by Alex Castle
“The money’s getting to be out of control now… sometimes, the more money you have, the more blues you can sing,” Jimi Hendrix told Dick Cavett on national TV. Thirty years later, the Notorious B.I.G. was a little more succinct: “Mo’ money, mo’ problems.” We all like to imagine that our problems would be over if we could just get a big check to cover expenses, but it’s not that easy — at least, not in the movies.
This past week Leonardo Dicaprio took on the iconic role of Jay Gatsby, haunted, self-made millionaire in Baz Luhrmann’s The Great Gatsby, pining after a lost love he can never get back. There’s something satisfying about watching the rich have a hard time, and there is no shortage of great movies to prove that point, just a click away on Blockbuster On Demand!
One of Richard Pryor’s best comedies has him as a penniless minor-league pitcher who learns he’s inherited $300 million from a long-lost uncle, on one condition: he has to squander $30 million and leave nothing to show for it. An inventive look at how the rich get rich without even trying, featuring John Candy as Pryor’s best friend.
Alicia Silverstone plays a richer-than-rich girl who spars with her socially conscious ex-stepbrother (Paul Rudd) at home and reigns supreme at school, taking pity on an uncool classmate (Brittany Murphy) with a free makeover and playing matchmaker. Before long her puppet-mastery starts to backfire and she has to reassess. A cult classic.
“I’ll give you one million dollars for a night with your wife,” super-rich Robert Redford offers struggling architect Woody Harrelson, and one of the most talked-about movies of the ’90s is underway. What is it about happily married Demi Moore that prompts this offer? Should they take it? If they do, then what? Directed by Adrian Lyne, the master of upperclass ennui (Unfaithful, Fatal Attraction).
Matt Damon showed the world that he was for real with his performance as a chameleonic con man slithering his way into the jet set, specifically shipping heir Dickie Greenleaf (Jude Law) and his girlfriend Marge (Gwyneth Paltrow). Beautifully shot in Italy and set in the late ’50s for extra flavor.
Whether you prefer the 1981 original or the 2011 remake (we’re partial to the original), the story is pretty much the same: a spoiled-rotten playboy (Dudley Moore or Russell Brand) who spends more time drunk than sober meets a delightful, less fortunate young lady (Liza Minnelli or Greta Gerwig), complicating his upcoming arranged marriage. The remake is not terrible, but the original is really charming, particularly the scenes between Dudley Moore and John Gielgud as his butler.
The world fell in love with Audrey Hepburn in this light romantic comedy about a princess, isolated from the outside world by her royal handlers, who slips security to take in the sights of Rome on her own, where she meets a journalist (Gregory Peck) who becomes her tour guide.
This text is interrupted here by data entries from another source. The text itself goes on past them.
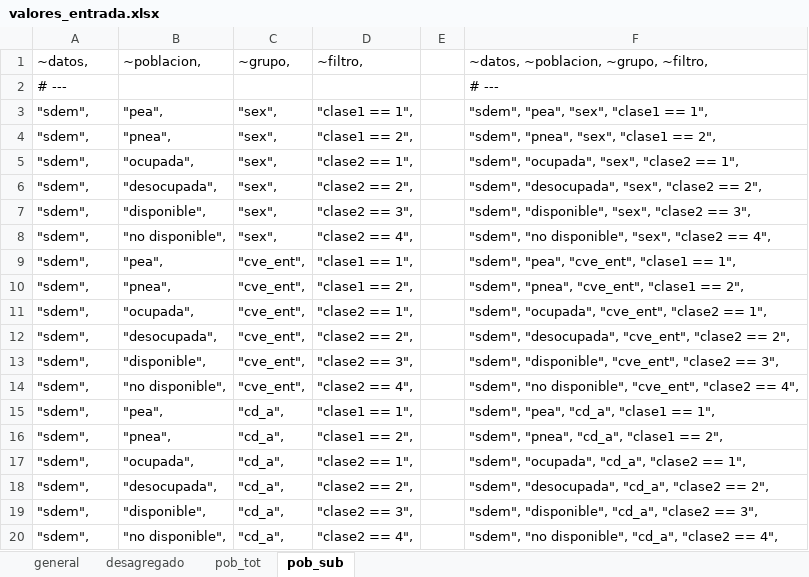
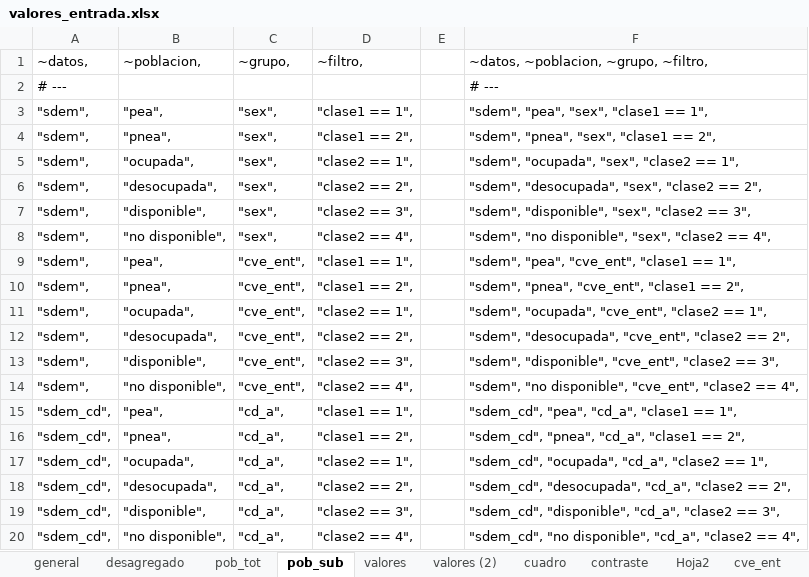
Before and after one commit to ramon-gc30/indicadores_enoe, an Excel workbook: bitacora/valores_entrada.xlsx, sheet pob_sub, drawn as a sheet; values as stored, in another font and other column widths than the file's, no borders; the diff names each change by its address in the sheet, - before the commit and + after, or states it on an @@ line.

Commit message:
excel que contiene los valores de las tablas procesadas, según metadatos del INEGI

```diff
--- a/bitacora/valores_entrada.xlsx (sheet pob_sub)
+++ b/bitacora/valores_entrada.xlsx (sheet pob_sub)
+sheet tab: valores
+sheet tab: valores (2)
+sheet tab: cuadro
+sheet tab: contraste
+sheet tab: Hoja2
+sheet tab: cve_ent
-A15:A20: "sdem",
+A15:A20: "sdem_cd",
-F15: "sdem", "pea", "cd_a", "clase1 == 1",
+F15: "sdem_cd", "pea", "cd_a", "clase1 == 1",
-F16: "sdem", "pnea", "cd_a", "clase1 == 2",
+F16: "sdem_cd", "pnea", "cd_a", "clase1 == 2",
-F17: "sdem", "ocupada", "cd_a", "clase2 == 1",
+F17: "sdem_cd", "ocupada", "cd_a", "clase2 == 1",
-F18: "sdem", "desocupada", "cd_a",…
+F18: "sdem_cd", "desocupada", "cd_a",…
-F19: "sdem", "disponible", "cd_a",…
+F19: "sdem_cd", "disponible", "cd_a",…
-F20: "sdem", "no disponible",…
+F20: "sdem_cd", "no disponible",…
```
Also changed, not shown: sheet general, sheet desagregado, sheet pob_tot, other sheet tabs, formulas that keep their value.
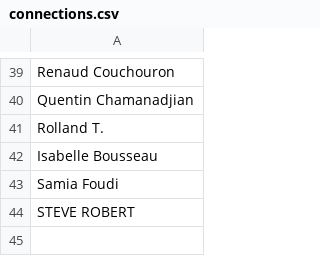
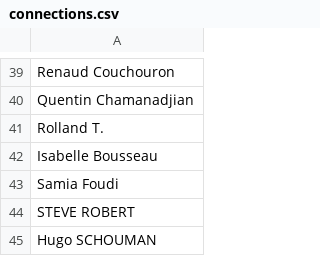
Before and after one commit to Bencooo/Linkedin_automated_connect, a CSV file: connections.csv, drawn as a sheet; only a part is shown, gaps mark what is left out.

```diff
--- a/connections.csv
+++ b/connections.csv
@@ -44 +44,2 @@ Samia Foudi
 STEVE ROBERT
+Hugo SCHOUMAN
```
Also changed, not shown: 1 other file.
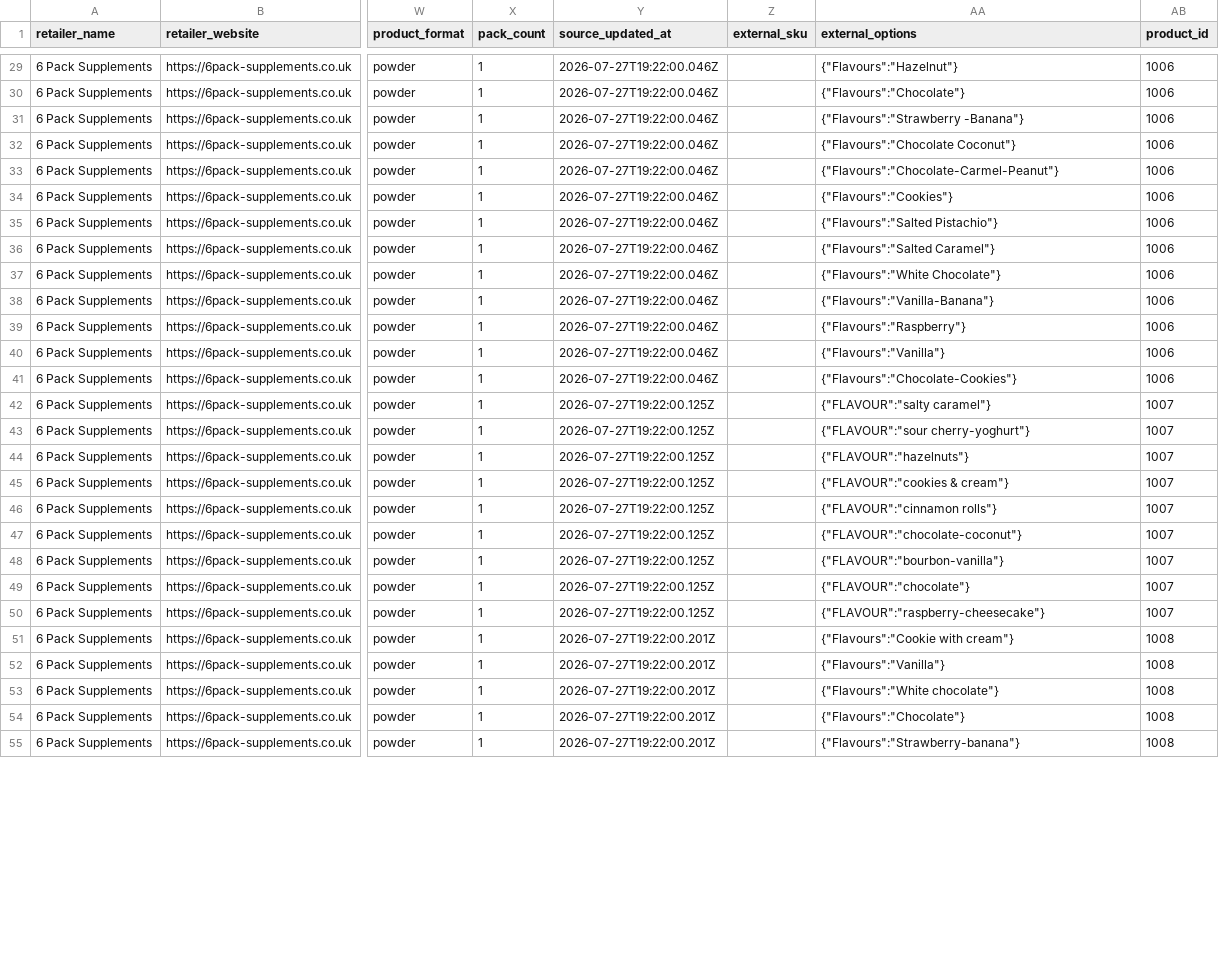
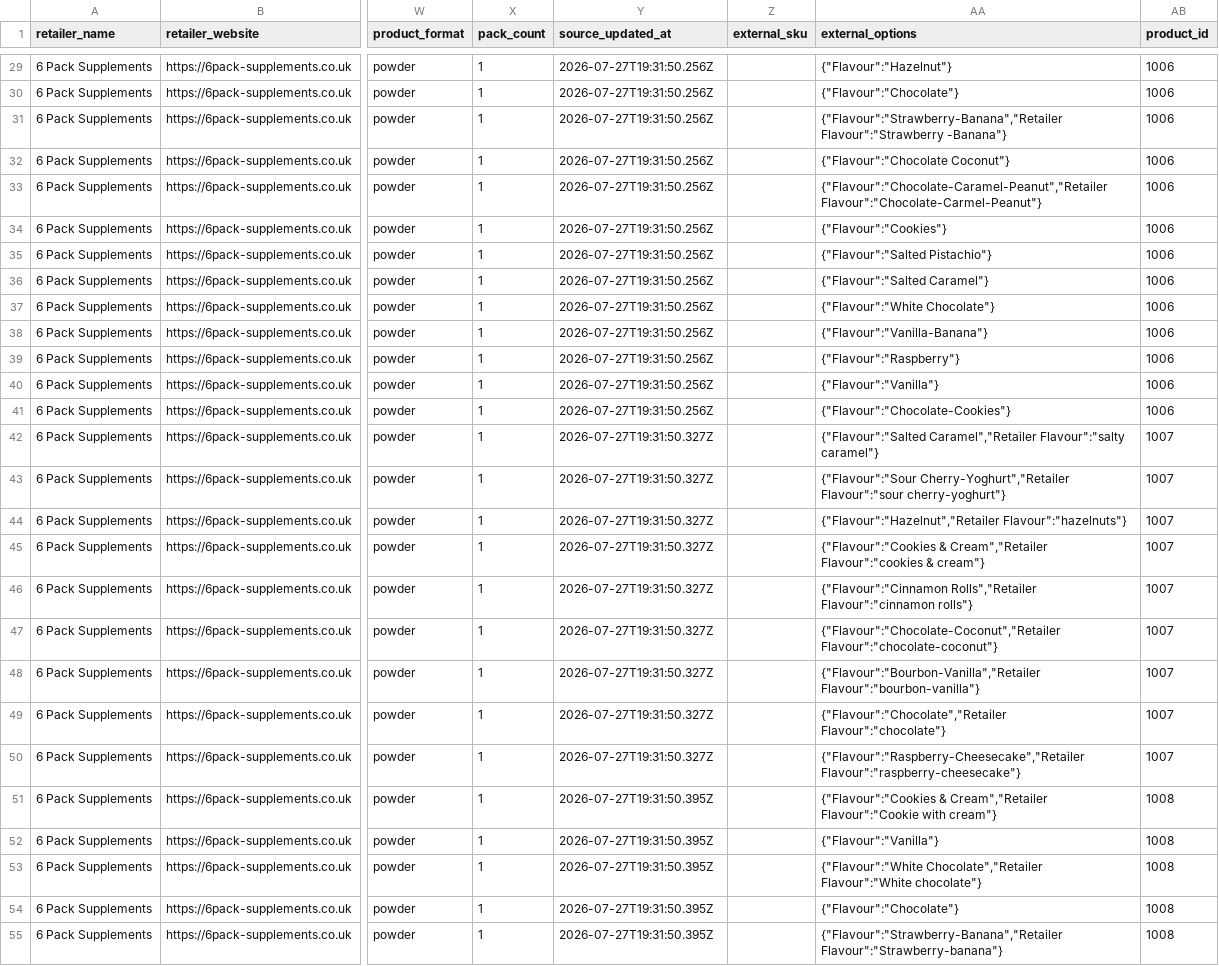
Before and after one commit to SupplementScout/supplementscout, a CSV file: config/retailers/six-pack-production-expansion-v7.csv, drawn as a sheet; only a part is shown, gaps mark what is left out; the diff covers the shown part only; the diff names each change by its address in the sheet, - before the commit and + after, or states it on an @@ line.

Commit message:
Resume Six Pack expansion with canonical flavour options

```diff
--- a/config/retailers/six-pack-production-expansion-v7.csv
+++ b/config/retailers/six-pack-production-expansion-v7.csv
-Y29:Y41 (source_updated_at): 2026-07-27T19:22:00.046Z
+Y29:Y41 (source_updated_at): 2026-07-27T19:31:50.256Z
-AA29 (external_options): {"Flavours":"Hazelnut"}
+AA29 (external_options): {"Flavour":"Hazelnut"}
-AA30 (external_options): {"Flavours":"Chocolate"}
+AA30 (external_options): {"Flavour":"Chocolate"}
-AA31 (external_options): {"Flavours":"Strawberry -Banana"}
+AA31 (external_options): {"Flavour":"Strawberry-Banana","Retailer Flavour":"Strawberry -Banana"}
-AA32 (external_options): {"Flavours":"Chocolate Coconut"}
+AA32 (external_options): {"Flavour":"Chocolate Coconut"}
-AA33 (external_options): {"Flavours":"Chocolate-Carmel-Peanut"}
+AA33 (external_options): {"Flavour":"Chocolate-Caramel-Peanut","Retailer Flavour":"Chocolate-Carmel-Peanut"}
-AA34 (external_options): {"Flavours":"Cookies"}
+AA34 (external_options): {"Flavour":"Cookies"}
-AA35 (external_options): {"Flavours":"Salted Pistachio"}
+AA35 (external_options): {"Flavour":"Salted Pistachio"}
-AA36 (external_options): {"Flavours":"Salted Caramel"}
+AA36 (external_options): {"Flavour":"Salted Caramel"}
-AA37 (external_options): {"Flavours":"White Chocolate"}
+AA37 (external_options): {"Flavour":"White Chocolate"}
-AA38 (external_options): {"Flavours":"Vanilla-Banana"}
+AA38 (external_options): {"Flavour":"Vanilla-Banana"}
-AA39 (external_options): {"Flavours":"Raspberry"}
+AA39 (external_options): {"Flavour":"Raspberry"}
-AA40 (external_options): {"Flavours":"Vanilla"}
+AA40 (external_options): {"Flavour":"Vanilla"}
-AA41 (external_options): {"Flavours":"Chocolate-Cookies"}
+AA41 (external_options): {"Flavour":"Chocolate-Cookies"}
-Y42:Y50 (source_updated_at): 2026-07-27T19:22:00.125Z
+Y42:Y50 (source_updated_at): 2026-07-27T19:31:50.327Z
-AA42 (external_options): {"FLAVOUR":"salty caramel"}
+AA42 (external_options): {"Flavour":"Salted Caramel","Retailer Flavour":"salty caramel"}
-AA43 (external_options): {"FLAVOUR":"sour cherry-yoghurt"}
+AA43 (external_options): {"Flavour":"Sour Cherry-Yoghurt","Retailer Flavour":"sour cherry-yoghurt"}
-AA44 (external_options): {"FLAVOUR":"hazelnuts"}
+AA44 (external_options): {"Flavour":"Hazelnut","Retailer Flavour":"hazelnuts"}
-AA45 (external_options): {"FLAVOUR":"cookies & cream"}
+AA45 (external_options): {"Flavour":"Cookies & Cream","Retailer Flavour":"cookies & cream"}
-AA46 (external_options): {"FLAVOUR":"cinnamon rolls"}
+AA46 (external_options): {"Flavour":"Cinnamon Rolls","Retailer Flavour":"cinnamon rolls"}
-AA47 (external_options): {"FLAVOUR":"chocolate-coconut"}
+AA47 (external_options): {"Flavour":"Chocolate-Coconut","Retailer Flavour":"chocolate-coconut"}
-AA48 (external_options): {"FLAVOUR":"bourbon-vanilla"}
+AA48 (external_options): {"Flavour":"Bourbon-Vanilla","Retailer Flavour":"bourbon-vanilla"}
-AA49 (external_options): {"FLAVOUR":"chocolate"}
+AA49 (external_options): {"Flavour":"Chocolate","Retailer Flavour":"chocolate"}
-AA50 (external_options): {"FLAVOUR":"raspberry-cheesecake"}
+AA50 (external_options): {"Flavour":"Raspberry-Cheesecake","Retailer Flavour":"raspberry-cheesecake"}
-Y51:Y55 (source_updated_at): 2026-07-27T19:22:00.201Z
+Y51:Y55 (source_updated_at): 2026-07-27T19:31:50.395Z
-AA51 (external_options): {"Flavours":"Cookie with cream"}
+AA51 (external_options): {"Flavour":"Cookies & Cream","Retailer Flavour":"Cookie with cream"}
-AA52 (external_options): {"Flavours":"Vanilla"}
+AA52 (external_options): {"Flavour":"Vanilla"}
-AA53 (external_options): {"Flavours":"White chocolate"}
+AA53 (external_options): {"Flavour":"White Chocolate","Retailer Flavour":"White chocolate"}
-AA54 (external_options): {"Flavours":"Chocolate"}
+AA54 (external_options): {"Flavour":"Chocolate"}
-AA55 (external_options): {"Flavours":"Strawberry-banana"}
+AA55 (external_options): {"Flavour":"Strawberry-Banana","Retailer Flavour":"Strawberry-banana"}
```
Also changed, not shown: 79 edited cells elsewhere in this file, 4 other files.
Hepburn is absolutely adorable in the role.
Kajillionaire investment banker Richard Gere is about to sell his company for hundreds of millions, but he has a couple of problems: one, he accidentally crashed his car and killed his mistress, and two, a past deal has gone south and he’s way overleveraged. A tight, tense thriller with great supporting turns by Susan Sarandon and Brit Marling.
What kind of gift do you get the man who has everything? For his birthday, super-rich Michael Douglas gets an unusual gift from his brother (Sean Penn): a totally immersive ‘game’ played all over the city, pushing Douglas to defend his wealth and get to the bottom of what’s happening. David Fincher lends his characteristic dread, dark directing style.
The last time Hollywood took on the original Great American Novel, Robert Redford played the title role and Mia Farrow was the object of his quixotic desire. This was an unusually expensive production for the time, and it shows on the screen. The script was written by Francis Ford Coppola and Truman Capote, and is faithful to the book in skewering the strange world of the idle rich.